End of an era

“The Bakers did not see much of their famous tenant, Robert Louis Stevenson. Mrs. Baker recalls mainly a gentleman who smoked many cigarettes, burning some famous scars in her mantelpiece, and a few infamous holes in her sheets. Mr. Baker saw more of him, as he built the fires and brought ...

Alfred L. Donaldson

Alfred Lee Donaldson became the son of a wealthy New York City banker when he was born there in 1866. Reminding some people what a spoiled rich kid is like, he got to do what he wanted. When Alfred was 15, that was to be a violinist. Such a pursuit would logically lead to spending time in ...

Back to Baker’s, Part IV

“Mr. and Mrs. Andrew Baker had five children, of whom only two are now living, Blanche and Bertha, comely young ladies of nineteen, who strikingly resemble each other and are pupils in the Plattsburgh Normal School” (now SUNY Plattsburgh). — Biographical Review, Essex and Clinton ...

Back to Baker’s, Part III

“To Blanche and Bertha Baker, from a profound admirer of them and their cats.” — Robert Louis Stevenson Such is the inscription inside a special copy of “A Child’s Garden of Verses” that came to our shores in a tea chest from England, bearing gifts for RLS to hand out at ...

Back to Baker’s, Part II

Andrew Baker had a farm, and on that farm, he set up big tents with 10-inch poles, 10 of them, making for a tent motel. He always waited until spring to do it, for 40 years, starting in 1867. If you were a city dweller back in the day, planning your next Adirondack getaway, you might have ...

Back to Baker’s, Part I

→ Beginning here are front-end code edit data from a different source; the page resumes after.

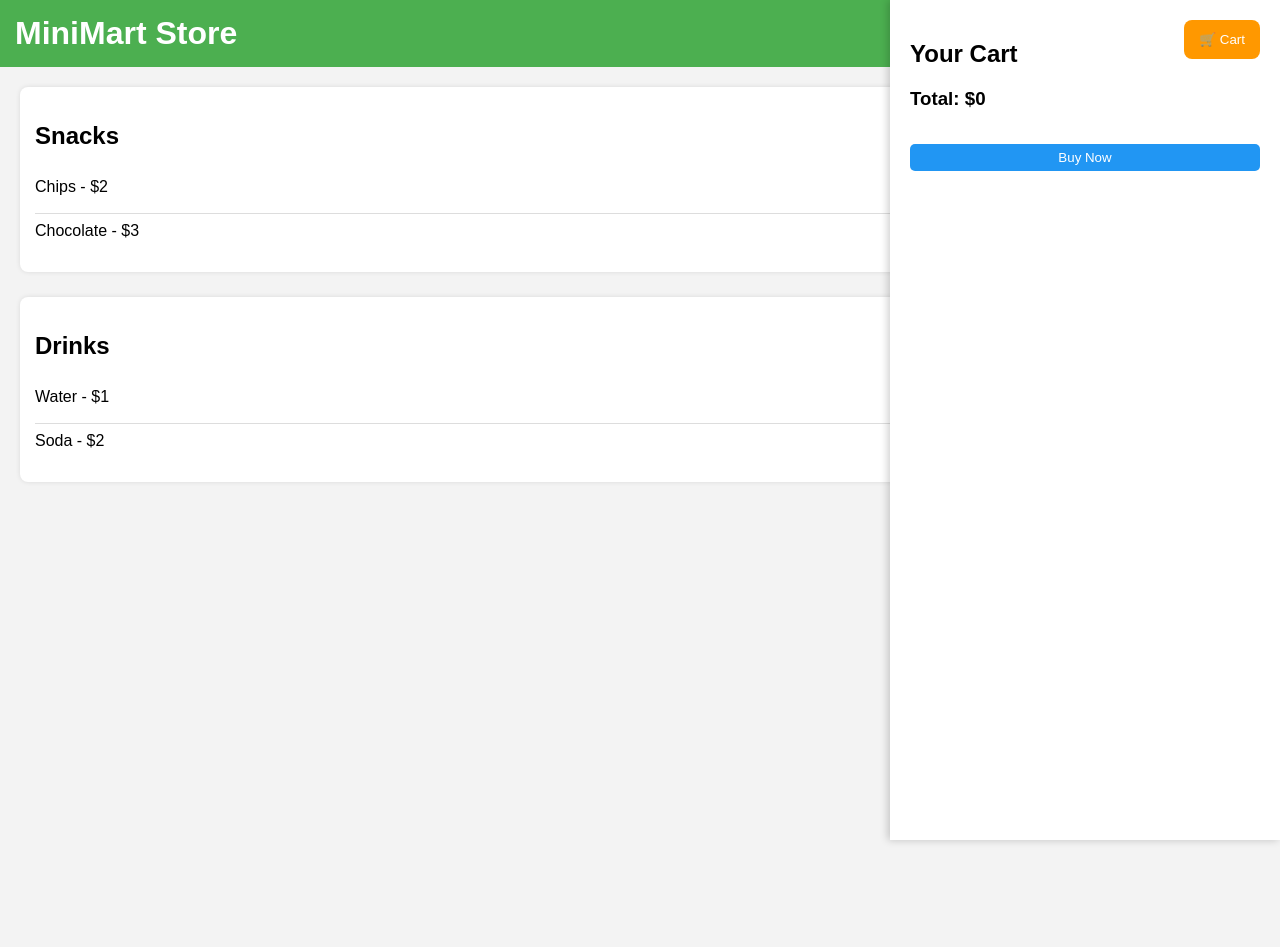
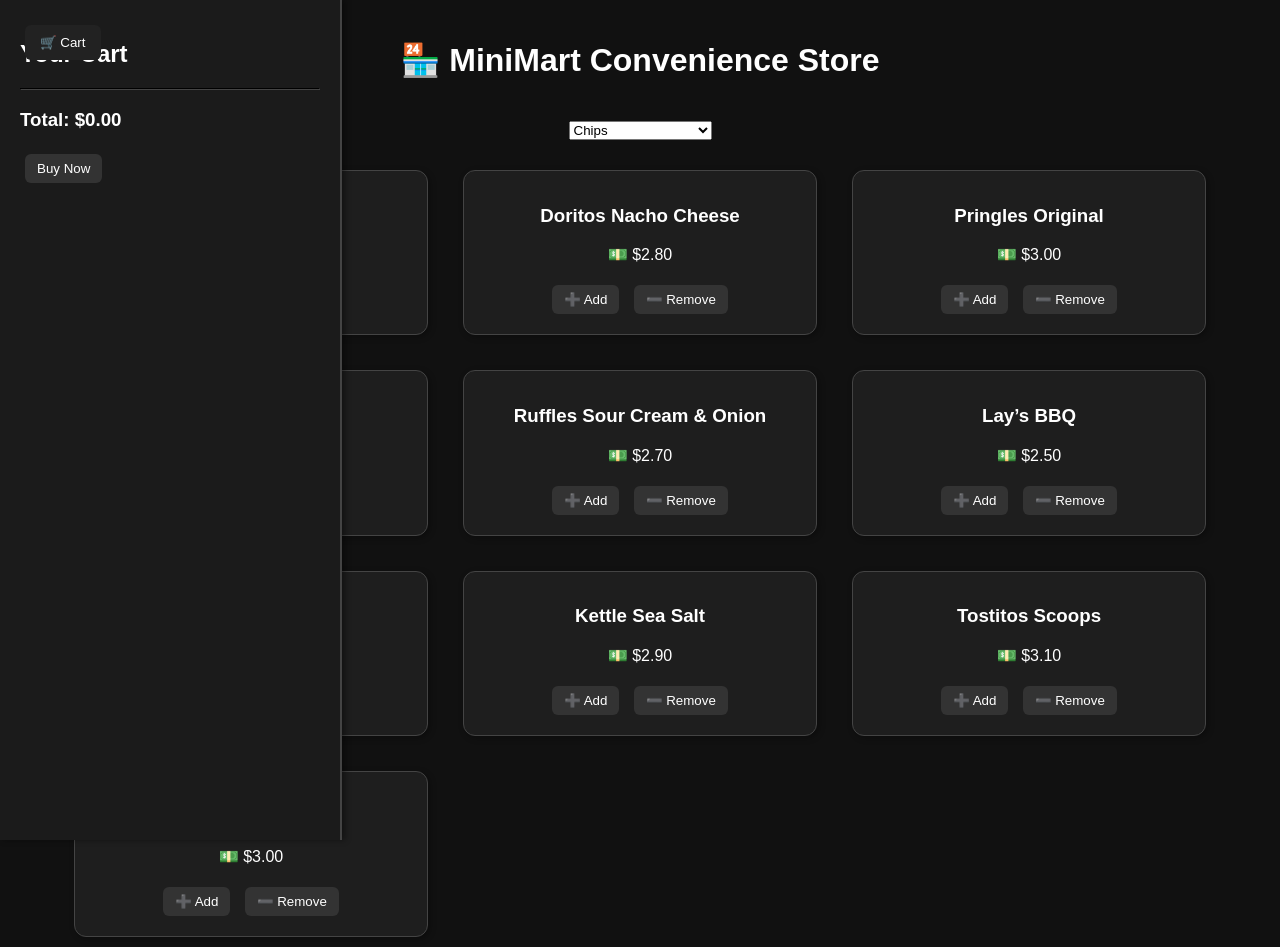
Before and after one commit to fire10dino/mini-mart, a plain HTML site: page index.html in a window 1280 px wide. Both pictures are taken after a click on the button "🛒 Cart". Before the commit the page ends 800 px from the top, so only its background shows below. Drawn offline with Linux system fonts and the light colour scheme.

Commit message:
Update index.html

```diff
--- a/index.html
+++ b/index.html
@@ -1,214 +1,266 @@
 <!DOCTYPE html>
-<html lang="en">
+<html>
 <head>
     <meta charset="UTF-8">
-    <title>MiniMart Store</title>
+    <title>MiniMart Convenience Store</title>
+
     <style>
         body {
+            background-color: #111;
+            color: white;
             font-family: Arial, sans-serif;
             margin: 0;
             padding: 0;
-            background: #f3f3f3;
         }
 
         h1 {
-            background: #4CAF50;
-            color: white;
-            padding: 15px;
-            margin: 0;
-        }
-
-        .container {
+            text-align: center;
             padding: 20px;
         }
 
-        .category {
-            margin-bottom: 25px;
+        /* Item Boxes (Original Dark Style) */
+        .item-box {
+            border: 1px solid #444;
+            border-radius: 12px;
             padding: 15px;
-            background: white;
-            border-radius: 8px;
-            box-shadow: 0 0 5px rgba(0,0,0,0.1);
+            margin: 10px;
+            background-color: #1e1e1e;
+            box-shadow: 2px 2px 6px rgba(0,0,0,0.3);
+            text-align: center;
         }
 
-        .item {
-            display: flex;
-            justify-content: space-between;
-            padding: 8px 0;
-            border-bottom: 1px solid #ddd;
-        }
-
-        .item:last-child {
-            border-bottom: none;
+        .item-grid {
+            display: grid;
+            grid-template-columns: repeat(3, 1fr);
+            gap: 15px;
+            width: 90%;
+            margin: auto;
         }
 
         button {
-            padding: 6px 10px;
+            margin: 5px;
+            padding: 7px 12px;
+            border: none;
+            border-radius: 6px;
             cursor: pointer;
-            background: #4CAF50;
+            background-color: #333;
             color: white;
-            border: none;
-            border-radius: 5px;
         }
 
         button:hover {
-            background: #45a049;
+            background-color: #555;
         }
 
-        /* --- Cart Sidebar --- */
+        /* --- SLIDING CART SIDEBAR (LEFT SIDE) --- */
         #cartSidebar {
             position: fixed;
-            right: -350px;
             top: 0;
-            width: 350px;
+            left: -300px; /* hidden by default */
+            width: 300px;
             height: 100%;
-            background: #ffffff;
-            box-shadow: -2px 0 8px rgba(0,0,0,0.2);
-            transition: right 0.35s ease;
+            background-color: #1b1b1b;
+            border-right: 2px solid #444;
             padding: 20px;
-            z-index: 999;
+            box-shadow: 3px 0 6px rgba(0,0,0,0.4);
+            transition: left 0.35s ease;
+            overflow-y: auto;
+            z-index: 9999;
+        }
+
+        #cartToggle {
+            position: fixed;
+            top: 20px;
+            left: 20px;
+            background-color: #222;
+            padding: 10px 15px;
+            border-radius: 6px;
+            cursor: pointer;
+            z-index: 10000;
         }
 
         #cartSidebar.open {
-            right: 0;
+            left: 0;
         }
 
-        #cartButton {
-            position: fixed;
-            right: 20px;
-            top: 20px;
-            background: #ff9800;
-            color: white;
-            padding: 12px 15px;
-            border-radius: 8px;
-            cursor: pointer;
-            z-index: 1000;
-            border: none;
-        }
-
-        #cartButton:hover {
-            background: #e68600;
-        }
-
-        .cart-item {
-            border-bottom: 1px solid #ddd;
-            padding: 8px 0;
-        }
-
-        #checkoutButton {
-            width: 100%;
-            margin-top: 15px;
-            background: #2196F3;
-        }
-
-        #checkoutButton:hover {
-            background: #1976D2;
+        hr {
+            border-color: #444;
         }
     </style>
 </head>
 <body>
 
-<h1>MiniMart Store</h1>
+    <h1>🏪 MiniMart Convenience Store</h1>
 
-<button id="cartButton">🛒 Cart</button>
+    <!-- Cart Toggle Button -->
+    <button id="cartToggle">🛒 Cart</button>
 
-<div class="container">
-    <div class="category">
-        <h2>Snacks</h2>
-        <div class="item">
-            <span>Chips - $2</span>
-            <button onclick="addToCart('Chips', 2)">Add</button>
-        </div>
-        <div class="item">
-            <span>Chocolate - $3</span>
-            <button onclick="addToCart('Chocolate', 3)">Add</button>
-        </div>
-    </div>
-
-    <div class="category">
-        <h2>Drinks</h2>
-        <div class="item">
-            <span>Water - $1</span>
-            <button onclick="addToCart('Water', 1)">Add</button>
-        </div>
-        <div class="item">
-            <span>Soda - $2</span>
-            <button onclick="addToCart('Soda', 2)">Add</button>
-        </div>
-    </div>
-</div>
-
-<!-- CART SIDEBAR -->
+    <!-- Sliding Cart Sidebar -->
     <div id="cartSidebar">
         <h2>Your Cart</h2>
         <div id="cartItems"></div>
-    <h3>Total: $<span id="cartTotal">0</span></h3>
-    <button id="checkoutButton" onclick="checkout()">Buy Now</button>
+        <hr>
+        <h3 id="cartTotal">Total: $0.00</h3>
+        <button onclick="checkout()">Buy Now</button>
     </div>
 
+    <!-- Categories -->
+    <div style="text-align:center; margin-bottom:20px;">
+        <select id="categorySelect" onchange="loadCategory()">
+        </select>
+    </div>
+
+    <!-- Items -->
+    <div id="itemsContainer" class="item-grid"></div>
+
     <script>
+        // Store Data (same as Streamlit version)
+        const categories = {
+            "Chips": {
+                "Lay’s Classic": 2.5,
+                "Doritos Nacho Cheese": 2.8,
+                "Pringles Original": 3.0,
+                "Cheetos Crunchy": 2.6,
+                "Ruffles Sour Cream & Onion": 2.7,
+                "Lay’s BBQ": 2.5,
+                "Takis Fuego": 3.2,
+                "Kettle Sea Salt": 2.9,
+                "Tostitos Scoops": 3.1,
+                "Calbee Hot & Spicy": 3.0
+            },
+            "Drinks": {
+                "Coca-Cola": 1.5,
+                "Pepsi": 1.5,
+                "Sprite": 1.5,
+                "Fanta Orange": 1.6,
+                "Mountain Dew": 1.7,
+                "Gatorade Lemon-Lime": 2.0,
+                "Red Bull": 2.8,
+                "Monster Energy": 3.0,
+                "Iced Coffee (Can)": 2.2,
+                "Bottled Water": 1.0,
+                "Minute Maid Apple Juice": 2.0,
+                "Milk Tea (Bottle)": 2.5
+            },
+            "Candies / Chocolate": {
+                "Snickers": 1.5,
+                "KitKat": 1.5,
+                "Twix": 1.6,
+                "M&M’s": 1.8,
+                "Hershey’s Bar": 1.7,
+                "Skittles": 1.5,
+                "Reese’s Peanut Butter Cup": 1.9,
+                "Mentos": 1.0,
+                "Toblerone": 2.0,
+                "Ferrero Rocher": 2.5,
+                "Sour Patch Kids": 1.8,
+                "Chupa Chups Lollipop": 1.0,
+                "Kinder Bueno": 2.2,
+                "Pocky (Strawberry)": 1.8
+            },
+            "Instant Noodles": {
+                "Nissin Cup Noodles (Chicken)": 2.0,
+                "Nissin Spicy Beef": 2.2,
+                "Shin Ramyun": 2.5,
+                "Samyang Hot Chicken": 3.0,
+                "Indomie Mi Goreng": 2.0,
+                "Maruchan Seafood Flavor": 2.3,
+                "Nongshim Neoguri": 2.5,
+                "Mama Shrimp Tom Yum": 2.1
+            },
+            "Gift Cards": {
+                "Steam Gift Card ($10)": 10.0,
+                "Google Play Card ($10)": 10.0,
+                "Apple Gift Card ($10)": 10.0,
+                "Roblox Gift Card ($10)": 10.0,
+                "Amazon Gift Card ($10)": 10.0,
+                "Netflix Gift Card ($10)": 10.0
+            }
+        };
+
+        // Populate category dropdown
+        const categorySelect = document.getElementById("categorySelect");
+        for (let cat in categories) {
+            let option = document.createElement("option");
+            option.value = cat;
+            option.textContent = cat;
+            categorySelect.appendChild(option);
+        }
+
+        // Cart storage
         let cart = {};
 
-    function addToCart(name, price) {
-        if (!cart[name]) cart[name] = { price: price, qty: 0 };
-        cart[name].qty++;
+        function loadCategory() {
+            const selected = categorySelect.value;
+            const container = document.getElementById("itemsContainer");
+            container.innerHTML = "";
+
+            for (let item in categories[selected]) {
+                let price = categories[selected][item];
+
+                container.innerHTML += `
+                    <div class="item-box">
+                        <h3>${item}</h3>
+                        <p>💵 $${price.toFixed(2)}</p>
+                        <button onclick="addItem('${item}', ${price})">➕ Add</button>
+                        <button onclick="removeItem('${item}')">➖ Remove</button>
+                    </div>
+                `;
+            }
+        }
+
+        function addItem(item, price) {
+            if (!cart[item]) {
+                cart[item] = { price: price, quantity: 0 };
+            }
+            cart[item].quantity++;
             updateCart();
         }
 
-    function removeItem(name) {
-        if (cart[name]) {
-            cart[name].qty--;
-            if (cart[name].qty <= 0) delete cart[name];
+        function removeItem(item) {
+            if (cart[item]) {
+                cart[item].quantity--;
+                if (cart[item].quantity <= 0) delete cart[item];
+            }
             updateCart();
-        }
         }
 
         function updateCart() {
-        let cartDiv = document.getElementById("cartItems");
-        cartDiv.innerHTML = "";
+            const cartItems = document.getElementById("cartItems");
+            const cartTotal = document.getElementById("cartTotal");
+
+            cartItems.innerHTML = "";
             let total = 0;
 
-        for (const item in cart) {
-            const entry = cart[item];
-            total += entry.price * entry.qty;
+            for (let item in cart) {
+                let q = cart[item].quantity;
+                let p = cart[item].price;
 
-            cartDiv.innerHTML += `
-                <div class="cart-item">
-                    ${item} x${entry.qty} — $${entry.price * entry.qty}
-                    <br>
-                    <button onclick="removeItem('${item}')">Remove</button>
-                </div>
+                total += q * p;
+
+                cartItems.innerHTML += `
+                    <p>${item} x${q} — $${(q * p).toFixed(2)}</p>
                 `;
             }
 
-        document.getElementById("cartTotal").innerText = total;
+            cartTotal.textContent = "Total: $" + total.toFixed(2);
         }
 
-    // Sidebar toggle
-    const cartButton = document.getElementById("cartButton");
-    const cartSidebar = document.getElementById("cartSidebar");
-
-    cartButton.addEventListener("click", () => {
-        cartSidebar.classList.toggle("open");
-    });
-
         function checkout() {
-        if (Object.keys(cart).length === 0) {
-            alert("Your cart is empty!");
-            return;
+            alert("Thank you for shopping with us!\n(Email sending not enabled in HTML version.)");
+            cart = {};
+            updateCart();
         }
 
-        let receipt = "Your Order:\n\n";
-        let total = 0;
+        // Cart Sidebar Toggle
+        const cartSidebar = document.getElementById("cartSidebar");
+        const cartToggle = document.getElementById("cartToggle");
 
-        for (const item in cart) {
-            receipt += `${item} x${cart[item].qty} = $${cart[item].price * cart[item].qty}\n`;
-            total += cart[item].price * cart[item].qty;
-        }
+        cartToggle.onclick = () => {
+            cartSidebar.classList.toggle("open");
+        };
 
-        receipt += `\nTotal = $${total}`;
-
-        alert(receipt);
-    }
+        // Load default category
+        loadCategory();
     </script>
 
 </body>
```
Lines whose indentation alone changed are shown as unchanged.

(This week begins a new section of this series which will feature the legacy of the Baker family and the formation of the Stevenson Society of America.) In the spring of 1852, Colonel Milote Baker, 46 years old, crossed the first bridge over a section of the Saranac River near some rapids. ...